• WHAT YOU SHOULD DO
Your output must consist of the records printed verbatim, with the pictures excluded.
BEGIN
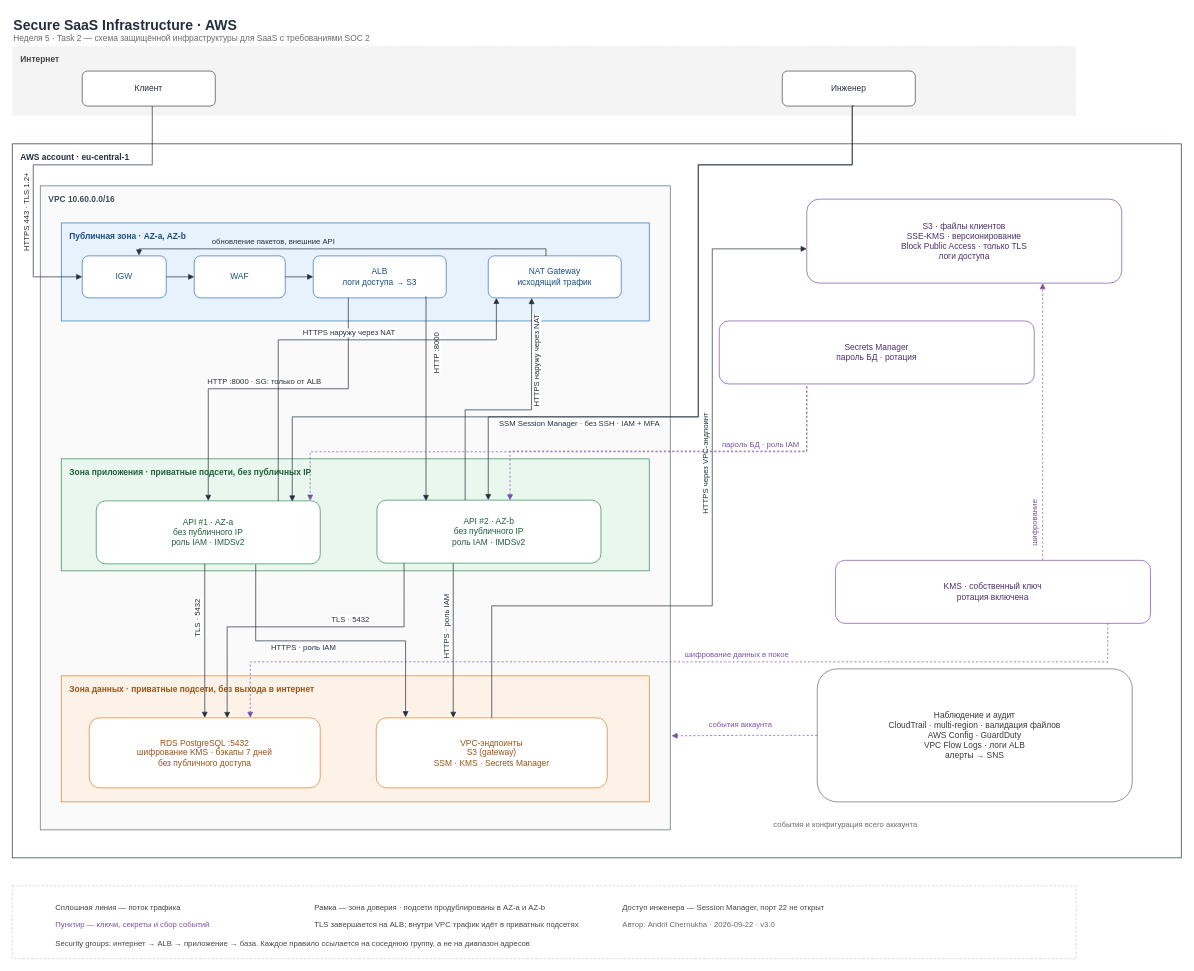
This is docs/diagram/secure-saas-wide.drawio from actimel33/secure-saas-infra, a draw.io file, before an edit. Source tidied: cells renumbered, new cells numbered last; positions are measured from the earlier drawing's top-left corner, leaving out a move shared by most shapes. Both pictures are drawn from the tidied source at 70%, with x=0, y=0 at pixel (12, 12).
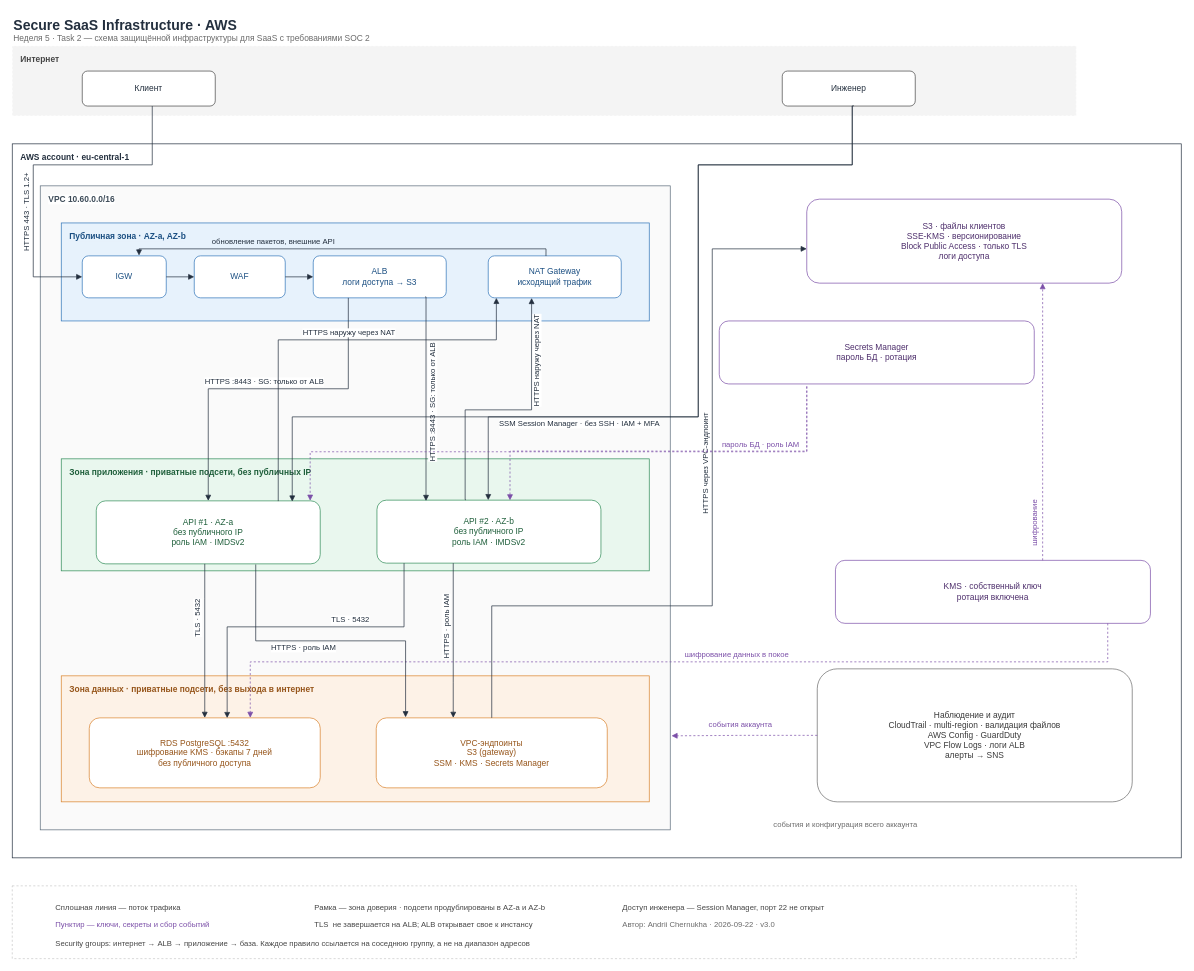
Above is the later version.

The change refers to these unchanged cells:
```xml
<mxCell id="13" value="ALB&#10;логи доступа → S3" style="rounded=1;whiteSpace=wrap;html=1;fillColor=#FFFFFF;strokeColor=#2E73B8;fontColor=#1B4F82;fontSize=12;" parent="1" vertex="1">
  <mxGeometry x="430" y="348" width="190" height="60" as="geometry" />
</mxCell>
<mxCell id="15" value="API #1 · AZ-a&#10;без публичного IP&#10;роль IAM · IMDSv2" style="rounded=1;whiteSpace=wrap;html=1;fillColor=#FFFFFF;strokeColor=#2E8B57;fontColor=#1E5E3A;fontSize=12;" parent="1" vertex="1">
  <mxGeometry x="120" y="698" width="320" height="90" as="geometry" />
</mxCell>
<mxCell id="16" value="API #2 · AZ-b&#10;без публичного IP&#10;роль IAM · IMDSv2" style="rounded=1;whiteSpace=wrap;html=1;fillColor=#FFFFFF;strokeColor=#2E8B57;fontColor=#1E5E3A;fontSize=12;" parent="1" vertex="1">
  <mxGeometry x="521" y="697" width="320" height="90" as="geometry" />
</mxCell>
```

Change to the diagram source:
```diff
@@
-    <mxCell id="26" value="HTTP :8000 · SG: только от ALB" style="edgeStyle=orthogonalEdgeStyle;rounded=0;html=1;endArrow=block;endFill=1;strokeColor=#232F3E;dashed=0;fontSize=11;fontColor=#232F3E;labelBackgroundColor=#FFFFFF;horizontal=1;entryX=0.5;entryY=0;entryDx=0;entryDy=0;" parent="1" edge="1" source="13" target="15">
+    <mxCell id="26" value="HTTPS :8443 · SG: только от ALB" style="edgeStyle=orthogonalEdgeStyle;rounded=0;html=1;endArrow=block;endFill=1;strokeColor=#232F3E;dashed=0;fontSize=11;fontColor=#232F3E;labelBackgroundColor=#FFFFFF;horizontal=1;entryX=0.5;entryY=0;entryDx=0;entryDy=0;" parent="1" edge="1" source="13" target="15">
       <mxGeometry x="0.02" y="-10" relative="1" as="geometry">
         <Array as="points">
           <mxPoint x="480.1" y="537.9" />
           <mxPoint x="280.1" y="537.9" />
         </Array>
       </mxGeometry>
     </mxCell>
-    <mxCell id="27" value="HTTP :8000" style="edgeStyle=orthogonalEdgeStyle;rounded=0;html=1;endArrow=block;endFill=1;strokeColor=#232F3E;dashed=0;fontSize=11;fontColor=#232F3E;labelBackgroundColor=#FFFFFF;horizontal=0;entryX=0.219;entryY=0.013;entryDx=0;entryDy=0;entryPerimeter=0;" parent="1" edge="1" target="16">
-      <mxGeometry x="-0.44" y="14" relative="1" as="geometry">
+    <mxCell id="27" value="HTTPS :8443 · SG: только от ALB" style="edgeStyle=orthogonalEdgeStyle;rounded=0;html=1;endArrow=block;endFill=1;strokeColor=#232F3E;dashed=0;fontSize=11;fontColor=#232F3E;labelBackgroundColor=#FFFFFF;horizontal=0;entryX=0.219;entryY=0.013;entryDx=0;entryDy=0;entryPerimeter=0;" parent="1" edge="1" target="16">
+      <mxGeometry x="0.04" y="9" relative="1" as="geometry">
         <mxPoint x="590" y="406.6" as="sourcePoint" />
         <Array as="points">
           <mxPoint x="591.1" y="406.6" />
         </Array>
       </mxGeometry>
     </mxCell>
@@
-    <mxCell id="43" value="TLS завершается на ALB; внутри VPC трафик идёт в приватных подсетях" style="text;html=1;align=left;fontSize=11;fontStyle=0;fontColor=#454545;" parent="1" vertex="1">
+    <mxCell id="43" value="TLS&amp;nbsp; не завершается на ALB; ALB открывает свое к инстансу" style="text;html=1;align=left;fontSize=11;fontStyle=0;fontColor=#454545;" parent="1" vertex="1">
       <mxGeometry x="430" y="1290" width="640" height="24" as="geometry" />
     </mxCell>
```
END
• ANSWER
This is docs/diagram/secure-saas-wide.drawio from actimel33/secure-saas-infra, a draw.io file, before an edit. Source tidied: cells renumbered, new cells numbered last; positions are measured from the earlier drawing's top-left corner, leaving out a move shared by most shapes. Both pictures are drawn from the tidied source at 70%, with x=0, y=0 at pixel (12, 12).
Above is the later version.

The change refers to these unchanged cells:
```xml
<mxCell id="13" value="ALB&#10;логи доступа → S3" style="rounded=1;whiteSpace=wrap;html=1;fillColor=#FFFFFF;strokeColor=#2E73B8;fontColor=#1B4F82;fontSize=12;" parent="1" vertex="1">
  <mxGeometry x="430" y="348" width="190" height="60" as="geometry" />
</mxCell>
<mxCell id="15" value="API #1 · AZ-a&#10;без публичного IP&#10;роль IAM · IMDSv2" style="rounded=1;whiteSpace=wrap;html=1;fillColor=#FFFFFF;strokeColor=#2E8B57;fontColor=#1E5E3A;fontSize=12;" parent="1" vertex="1">
  <mxGeometry x="120" y="698" width="320" height="90" as="geometry" />
</mxCell>
<mxCell id="16" value="API #2 · AZ-b&#10;без публичного IP&#10;роль IAM · IMDSv2" style="rounded=1;whiteSpace=wrap;html=1;fillColor=#FFFFFF;strokeColor=#2E8B57;fontColor=#1E5E3A;fontSize=12;" parent="1" vertex="1">
  <mxGeometry x="521" y="697" width="320" height="90" as="geometry" />
</mxCell>
```

Change to the diagram source:
```diff
@@
-    <mxCell id="26" value="HTTP :8000 · SG: только от ALB" style="edgeStyle=orthogonalEdgeStyle;rounded=0;html=1;endArrow=block;endFill=1;strokeColor=#232F3E;dashed=0;fontSize=11;fontColor=#232F3E;labelBackgroundColor=#FFFFFF;horizontal=1;entryX=0.5;entryY=0;entryDx=0;entryDy=0;" parent="1" edge="1" source="13" target="15">
+    <mxCell id="26" value="HTTPS :8443 · SG: только от ALB" style="edgeStyle=orthogonalEdgeStyle;rounded=0;html=1;endArrow=block;endFill=1;strokeColor=#232F3E;dashed=0;fontSize=11;fontColor=#232F3E;labelBackgroundColor=#FFFFFF;horizontal=1;entryX=0.5;entryY=0;entryDx=0;entryDy=0;" parent="1" edge="1" source="13" target="15">
       <mxGeometry x="0.02" y="-10" relative="1" as="geometry">
         <Array as="points">
           <mxPoint x="480.1" y="537.9" />
           <mxPoint x="280.1" y="537.9" />
         </Array>
       </mxGeometry>
     </mxCell>
-    <mxCell id="27" value="HTTP :8000" style="edgeStyle=orthogonalEdgeStyle;rounded=0;html=1;endArrow=block;endFill=1;strokeColor=#232F3E;dashed=0;fontSize=11;fontColor=#232F3E;labelBackgroundColor=#FFFFFF;horizontal=0;entryX=0.219;entryY=0.013;entryDx=0;entryDy=0;entryPerimeter=0;" parent="1" edge="1" target="16">
-      <mxGeometry x="-0.44" y="14" relative="1" as="geometry">
+    <mxCell id="27" value="HTTPS :8443 · SG: только от ALB" style="edgeStyle=orthogonalEdgeStyle;rounded=0;html=1;endArrow=block;endFill=1;strokeColor=#232F3E;dashed=0;fontSize=11;fontColor=#232F3E;labelBackgroundColor=#FFFFFF;horizontal=0;entryX=0.219;entryY=0.013;entryDx=0;entryDy=0;entryPerimeter=0;" parent="1" edge="1" target="16">
+      <mxGeometry x="0.04" y="9" relative="1" as="geometry">
         <mxPoint x="590" y="406.6" as="sourcePoint" />
         <Array as="points">
           <mxPoint x="591.1" y="406.6" />
         </Array>
       </mxGeometry>
     </mxCell>
@@
-    <mxCell id="43" value="TLS завершается на ALB; внутри VPC трафик идёт в приватных подсетях" style="text;html=1;align=left;fontSize=11;fontStyle=0;fontColor=#454545;" parent="1" vertex="1">
+    <mxCell id="43" value="TLS&amp;nbsp; не завершается на ALB; ALB открывает свое к инстансу" style="text;html=1;align=left;fontSize=11;fontStyle=0;fontColor=#454545;" parent="1" vertex="1">
       <mxGeometry x="430" y="1290" width="640" height="24" as="geometry" />
     </mxCell>
```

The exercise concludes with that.